#### Data shown

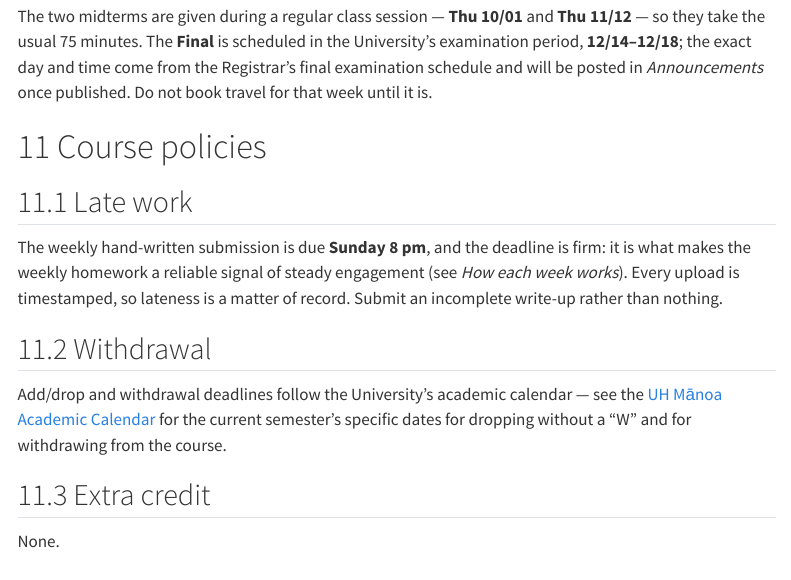
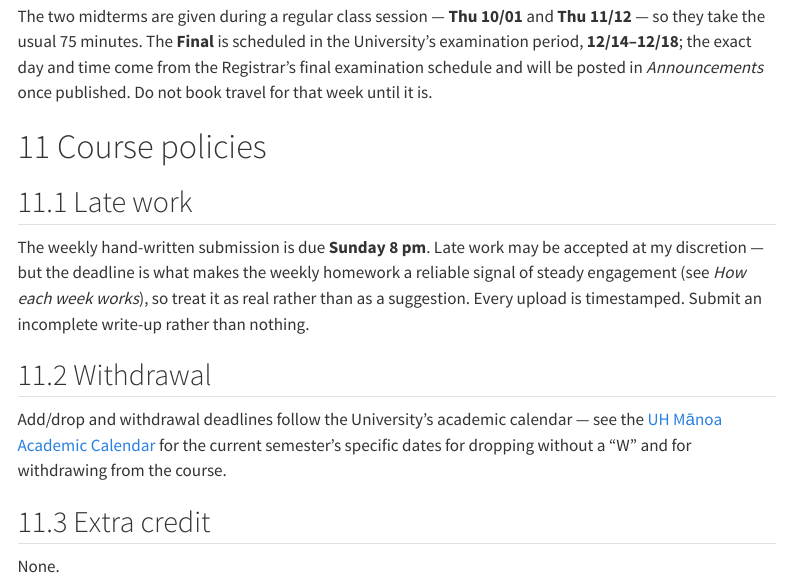
Before and after one commit to uh-manoa-uhero/econ630, a Quarto document (index.qmd): the page in a window 1100 px wide, from 8280 px down. Rendered offline with R 4.5, knitr and Pandoc in place of Quarto, with nearby package versions; menus at the side of the page are left out.

Commit message:
Make late work discretionary; add scripts/feedback.sh
The syllabus said no late homework is accepted, which is not the policy actually
intended. Both the syllabus and assignments/README.md now say late work may be
accepted at my discretion, while still describing the deadline as the thing that
makes the weekly write-up a signal of steady engagement.

feedback.sh posts an issue to one student's homework repository -- message inline,
from a file, or composed in $EDITOR. Its header documents commit comments as the
alternative for remarks about one specific upload. Tested end to end against the
test repository.

```diff
--- a/index.qmd
+++ b/index.qmd
@@ -355,10 +355,11 @@ from the Registrar's final examination schedule and will be posted in
 
 ## Late work
 
-The weekly hand-written submission is due **Sunday 8 pm**, and the deadline is
-firm: it is what makes the weekly homework a reliable signal of steady engagement
-(see *How each week works*). Every upload is timestamped, so lateness is a matter
-of record. Submit an incomplete write-up rather than nothing.
+The weekly hand-written submission is due **Sunday 8 pm**. Late work may be
+accepted at my discretion — but the deadline is what makes the weekly homework a
+reliable signal of steady engagement (see *How each week works*), so treat it as
+real rather than as a suggestion. Every upload is timestamped. Submit an
+incomplete write-up rather than nothing.
 
 ## Withdrawal
 
```
Also changed, not shown: README.md, assignments/README.md, 1 other file.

########

● Exercise requirements
Your answer must be the records exactly as they stand, with no pictures in it.

● Solution below
Before and after one commit to uh-manoa-uhero/econ630, a Quarto document (index.qmd): the page in a window 1100 px wide, from 8280 px down. Rendered offline with R 4.5, knitr and Pandoc in place of Quarto, with nearby package versions; menus at the side of the page are left out.

Commit message:
Make late work discretionary; add scripts/feedback.sh
The syllabus said no late homework is accepted, which is not the policy actually
intended. Both the syllabus and assignments/README.md now say late work may be
accepted at my discretion, while still describing the deadline as the thing that
makes the weekly write-up a signal of steady engagement.

feedback.sh posts an issue to one student's homework repository -- message inline,
from a file, or composed in $EDITOR. Its header documents commit comments as the
alternative for remarks about one specific upload. Tested end to end against the
test repository.

```diff
--- a/index.qmd
+++ b/index.qmd
@@ -355,10 +355,11 @@ from the Registrar's final examination schedule and will be posted in
 
 ## Late work
 
-The weekly hand-written submission is due **Sunday 8 pm**, and the deadline is
-firm: it is what makes the weekly homework a reliable signal of steady engagement
-(see *How each week works*). Every upload is timestamped, so lateness is a matter
-of record. Submit an incomplete write-up rather than nothing.
+The weekly hand-written submission is due **Sunday 8 pm**. Late work may be
+accepted at my discretion — but the deadline is what makes the weekly homework a
+reliable signal of steady engagement (see *How each week works*), so treat it as
+real rather than as a suggestion. Every upload is timestamped. Submit an
+incomplete write-up rather than nothing.
 
 ## Withdrawal
 
```
Also changed, not shown: README.md, assignments/README.md, 1 other file.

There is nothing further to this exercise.